discover king david
From 18 months, our Early Learning Centre offers play-based learning experiences with a focus on developing executive function skills and a love of Jewish traditions.
From Prep to Year 5, our students develop a love of learning with strong foundation skills and the opportunity to ask questions and challenge themselves in a safe and nurturing environment.
In Years 6 to 12, students become independent learners with a focus on creativity and collaboration. Students are encouraged to explore their passions with an extensive range of co-curricular opportunities.
With an emphasis on the importance of thinking skills, King David’s approach to education is based on educational neuroscience with the aim of maximising student engagement at all stages of their learning.
King David welcomes families from a diverse range of Jewish backgrounds. A highly engaging and interactive Jewish Life program throughout the School provides students with the tools to help them decide how they would like to live their Jewish lives.
The King David School is a finalist in the Australian Education Awards 2020 for Best Student Wellbeing Program. This award recognises the most outstanding program or initiative developed by a school in Australia to improve student health and wellbeing. The
R U OK? Day is dedicated to inspiring and empowering everyone to meaningfully connect with people around them by asking the simple question “Are you OK?” It’s a day to remind us to offer support in an event that others are struggling, especially during these uncertain times. Gan Gefen
Each week our Principal, Marc Light shares his insights into current events and educational pedagogy, highlighting how these inform the educational programs and culture at The King David School.
We are well within the Days of Awe between Rosh HaShanah and Yom Kippur, where our tradition teaches that it is time to acknowledge past wrongdoings and look forwards with commitment to striving to be our best selves in the year ahead. We all appreciate what a difficult year this
A phenomenon of living in the Diaspora is the dualism involved in simultaneously keeping in mind our secular and Jewish life experiences. This can affect us at many levels but one pragmatic one is holding two conflicting calendars in consideration. There are times when this can prove challenging, for instance

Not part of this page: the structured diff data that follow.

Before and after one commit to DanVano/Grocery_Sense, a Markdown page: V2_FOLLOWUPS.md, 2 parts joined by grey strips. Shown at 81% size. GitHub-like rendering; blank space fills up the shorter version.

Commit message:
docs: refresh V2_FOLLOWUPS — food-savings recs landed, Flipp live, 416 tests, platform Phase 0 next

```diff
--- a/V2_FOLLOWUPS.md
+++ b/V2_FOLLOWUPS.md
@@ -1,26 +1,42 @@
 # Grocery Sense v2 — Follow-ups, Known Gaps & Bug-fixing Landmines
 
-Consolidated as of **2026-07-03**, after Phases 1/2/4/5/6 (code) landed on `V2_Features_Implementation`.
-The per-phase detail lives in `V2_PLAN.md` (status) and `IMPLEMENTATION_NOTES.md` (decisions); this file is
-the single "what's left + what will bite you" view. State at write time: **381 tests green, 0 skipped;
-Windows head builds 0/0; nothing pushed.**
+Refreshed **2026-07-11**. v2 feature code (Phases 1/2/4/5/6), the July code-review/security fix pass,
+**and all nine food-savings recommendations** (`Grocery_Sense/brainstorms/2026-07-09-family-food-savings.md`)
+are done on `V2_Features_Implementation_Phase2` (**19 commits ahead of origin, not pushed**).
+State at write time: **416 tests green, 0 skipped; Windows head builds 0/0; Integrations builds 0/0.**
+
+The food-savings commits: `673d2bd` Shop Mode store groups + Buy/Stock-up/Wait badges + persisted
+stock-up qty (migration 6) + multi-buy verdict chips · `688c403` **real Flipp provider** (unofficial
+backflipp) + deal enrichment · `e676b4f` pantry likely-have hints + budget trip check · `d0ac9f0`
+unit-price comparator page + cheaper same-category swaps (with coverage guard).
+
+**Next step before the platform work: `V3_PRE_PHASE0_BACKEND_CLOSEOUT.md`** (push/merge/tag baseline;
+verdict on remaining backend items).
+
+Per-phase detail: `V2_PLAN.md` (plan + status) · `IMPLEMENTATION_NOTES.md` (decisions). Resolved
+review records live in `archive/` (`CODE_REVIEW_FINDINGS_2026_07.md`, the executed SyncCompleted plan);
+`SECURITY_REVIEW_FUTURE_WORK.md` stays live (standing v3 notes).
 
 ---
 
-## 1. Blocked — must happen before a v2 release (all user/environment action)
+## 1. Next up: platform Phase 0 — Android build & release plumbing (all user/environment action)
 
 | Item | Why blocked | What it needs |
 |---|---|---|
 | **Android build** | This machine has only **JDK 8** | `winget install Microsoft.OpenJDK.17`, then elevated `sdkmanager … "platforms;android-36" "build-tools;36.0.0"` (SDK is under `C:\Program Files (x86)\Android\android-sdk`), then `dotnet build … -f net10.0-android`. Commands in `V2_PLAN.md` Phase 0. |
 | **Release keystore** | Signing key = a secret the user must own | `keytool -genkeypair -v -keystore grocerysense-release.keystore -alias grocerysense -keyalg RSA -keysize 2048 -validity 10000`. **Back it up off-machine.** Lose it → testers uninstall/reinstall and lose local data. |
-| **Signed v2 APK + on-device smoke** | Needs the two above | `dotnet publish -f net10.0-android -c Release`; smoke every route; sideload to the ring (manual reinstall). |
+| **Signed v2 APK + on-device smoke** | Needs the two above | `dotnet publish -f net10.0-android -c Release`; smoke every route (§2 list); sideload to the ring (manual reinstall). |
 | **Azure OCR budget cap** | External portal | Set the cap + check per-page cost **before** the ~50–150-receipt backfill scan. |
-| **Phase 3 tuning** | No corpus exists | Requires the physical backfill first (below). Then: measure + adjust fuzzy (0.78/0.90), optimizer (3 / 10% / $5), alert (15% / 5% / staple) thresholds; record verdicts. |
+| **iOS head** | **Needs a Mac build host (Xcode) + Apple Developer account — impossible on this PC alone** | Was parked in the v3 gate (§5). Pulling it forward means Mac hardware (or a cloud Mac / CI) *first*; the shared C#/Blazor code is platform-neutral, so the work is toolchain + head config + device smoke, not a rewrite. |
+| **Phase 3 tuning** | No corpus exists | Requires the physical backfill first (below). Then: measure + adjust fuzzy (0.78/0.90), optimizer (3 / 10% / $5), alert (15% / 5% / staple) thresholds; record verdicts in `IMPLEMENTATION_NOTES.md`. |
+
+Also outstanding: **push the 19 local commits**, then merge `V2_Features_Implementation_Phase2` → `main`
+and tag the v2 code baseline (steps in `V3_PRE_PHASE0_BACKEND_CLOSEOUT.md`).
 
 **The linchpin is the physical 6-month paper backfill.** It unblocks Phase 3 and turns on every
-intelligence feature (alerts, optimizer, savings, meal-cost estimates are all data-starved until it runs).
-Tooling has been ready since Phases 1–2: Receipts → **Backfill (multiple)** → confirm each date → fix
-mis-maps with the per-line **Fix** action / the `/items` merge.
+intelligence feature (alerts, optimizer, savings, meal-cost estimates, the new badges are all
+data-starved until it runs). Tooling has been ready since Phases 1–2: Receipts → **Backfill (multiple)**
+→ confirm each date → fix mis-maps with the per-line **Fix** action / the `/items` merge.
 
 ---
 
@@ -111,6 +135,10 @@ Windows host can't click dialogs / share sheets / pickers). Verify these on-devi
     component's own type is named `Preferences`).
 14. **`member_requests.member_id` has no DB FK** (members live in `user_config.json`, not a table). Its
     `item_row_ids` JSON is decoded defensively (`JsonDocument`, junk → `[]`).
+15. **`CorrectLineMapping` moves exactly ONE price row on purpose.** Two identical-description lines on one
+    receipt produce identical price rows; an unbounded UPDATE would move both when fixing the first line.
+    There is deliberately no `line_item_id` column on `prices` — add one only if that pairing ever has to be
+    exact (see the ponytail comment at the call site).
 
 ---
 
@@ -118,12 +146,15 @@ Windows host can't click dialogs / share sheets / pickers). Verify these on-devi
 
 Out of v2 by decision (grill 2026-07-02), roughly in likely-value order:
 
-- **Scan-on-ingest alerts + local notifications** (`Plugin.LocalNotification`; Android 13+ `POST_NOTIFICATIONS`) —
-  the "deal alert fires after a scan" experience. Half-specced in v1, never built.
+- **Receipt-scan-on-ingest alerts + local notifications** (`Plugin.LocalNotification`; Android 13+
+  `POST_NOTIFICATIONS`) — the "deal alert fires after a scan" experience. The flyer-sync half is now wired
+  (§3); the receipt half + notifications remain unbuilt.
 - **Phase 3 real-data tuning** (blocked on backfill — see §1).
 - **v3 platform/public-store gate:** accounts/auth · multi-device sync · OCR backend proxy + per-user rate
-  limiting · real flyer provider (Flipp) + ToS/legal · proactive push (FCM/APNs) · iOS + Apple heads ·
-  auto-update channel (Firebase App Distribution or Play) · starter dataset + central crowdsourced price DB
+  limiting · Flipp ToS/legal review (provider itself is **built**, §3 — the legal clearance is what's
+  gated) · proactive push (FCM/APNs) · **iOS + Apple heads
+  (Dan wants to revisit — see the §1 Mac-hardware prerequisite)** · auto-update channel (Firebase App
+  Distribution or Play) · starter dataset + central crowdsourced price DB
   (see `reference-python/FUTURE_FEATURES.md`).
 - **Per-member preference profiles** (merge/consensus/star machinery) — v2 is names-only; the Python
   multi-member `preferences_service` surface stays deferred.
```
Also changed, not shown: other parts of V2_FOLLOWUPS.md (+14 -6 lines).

At the start of this year I addressed our Year 12s with a great sense of optimism about what lay ahead of them. At that stage, we had been largely free of restrictions since November, except for a brief reduction in gathering numbers and a mask mandate on New Years